§ Supplied information:
-.-.-

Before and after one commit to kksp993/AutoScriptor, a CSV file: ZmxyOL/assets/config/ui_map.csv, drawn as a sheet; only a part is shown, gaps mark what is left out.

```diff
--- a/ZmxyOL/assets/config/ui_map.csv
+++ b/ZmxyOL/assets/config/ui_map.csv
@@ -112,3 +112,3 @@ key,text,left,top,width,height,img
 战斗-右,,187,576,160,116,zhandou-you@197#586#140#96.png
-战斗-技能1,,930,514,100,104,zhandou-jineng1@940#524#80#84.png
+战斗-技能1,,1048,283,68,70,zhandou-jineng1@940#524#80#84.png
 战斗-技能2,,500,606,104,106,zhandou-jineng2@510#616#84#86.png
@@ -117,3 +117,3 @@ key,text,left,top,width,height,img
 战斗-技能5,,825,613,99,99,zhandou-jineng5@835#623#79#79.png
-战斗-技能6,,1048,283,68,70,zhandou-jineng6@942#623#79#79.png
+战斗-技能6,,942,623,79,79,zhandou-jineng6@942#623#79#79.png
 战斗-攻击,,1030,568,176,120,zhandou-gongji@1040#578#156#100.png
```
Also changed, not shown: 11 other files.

-.-.-

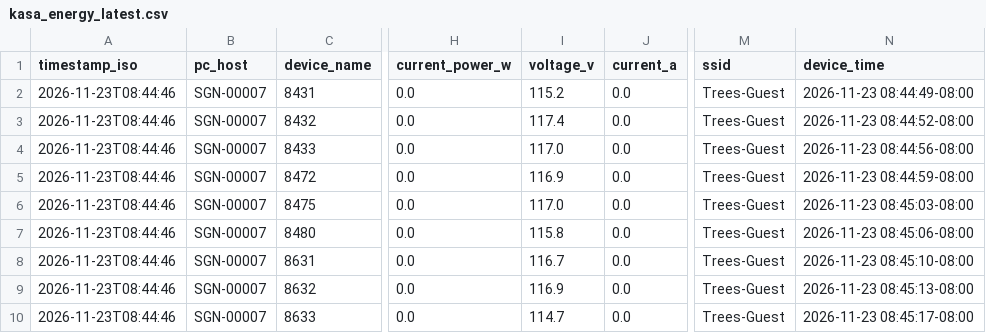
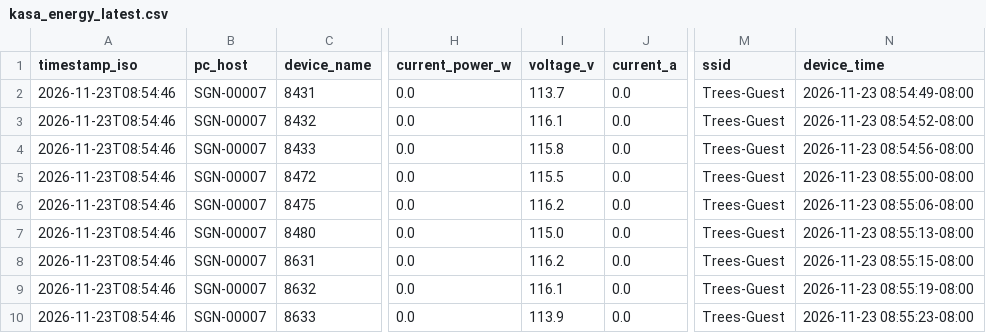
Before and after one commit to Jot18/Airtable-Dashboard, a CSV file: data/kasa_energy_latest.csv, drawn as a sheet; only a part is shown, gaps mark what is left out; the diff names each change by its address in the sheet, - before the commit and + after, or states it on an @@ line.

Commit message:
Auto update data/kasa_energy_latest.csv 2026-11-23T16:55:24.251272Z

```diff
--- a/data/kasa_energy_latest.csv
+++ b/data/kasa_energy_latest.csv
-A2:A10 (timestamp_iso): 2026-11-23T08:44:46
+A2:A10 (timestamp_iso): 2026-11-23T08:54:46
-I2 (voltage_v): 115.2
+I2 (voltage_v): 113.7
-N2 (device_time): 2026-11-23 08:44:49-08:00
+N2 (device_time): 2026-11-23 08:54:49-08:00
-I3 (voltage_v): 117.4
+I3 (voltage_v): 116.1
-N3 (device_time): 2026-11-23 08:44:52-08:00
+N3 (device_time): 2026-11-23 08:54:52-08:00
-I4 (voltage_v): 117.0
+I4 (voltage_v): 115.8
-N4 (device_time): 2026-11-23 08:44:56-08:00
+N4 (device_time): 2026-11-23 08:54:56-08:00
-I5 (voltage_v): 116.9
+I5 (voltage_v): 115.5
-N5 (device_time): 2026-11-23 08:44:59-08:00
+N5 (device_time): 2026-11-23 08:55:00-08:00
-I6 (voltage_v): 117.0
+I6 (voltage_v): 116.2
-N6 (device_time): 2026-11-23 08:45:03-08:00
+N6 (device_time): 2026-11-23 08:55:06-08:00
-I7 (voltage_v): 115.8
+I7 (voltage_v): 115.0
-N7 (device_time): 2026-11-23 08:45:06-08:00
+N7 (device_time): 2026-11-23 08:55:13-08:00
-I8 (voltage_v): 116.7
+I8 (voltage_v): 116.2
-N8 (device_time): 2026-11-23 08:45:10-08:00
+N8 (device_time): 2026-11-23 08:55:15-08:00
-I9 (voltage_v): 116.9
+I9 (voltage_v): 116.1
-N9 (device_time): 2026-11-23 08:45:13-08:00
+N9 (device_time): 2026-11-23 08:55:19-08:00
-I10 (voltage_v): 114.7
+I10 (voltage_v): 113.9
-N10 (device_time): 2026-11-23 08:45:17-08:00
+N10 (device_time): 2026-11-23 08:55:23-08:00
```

-.-.-

§ Work item: Only a number is expected here: the count of lines with the string "assets" in the material above.

§ Written solution: 3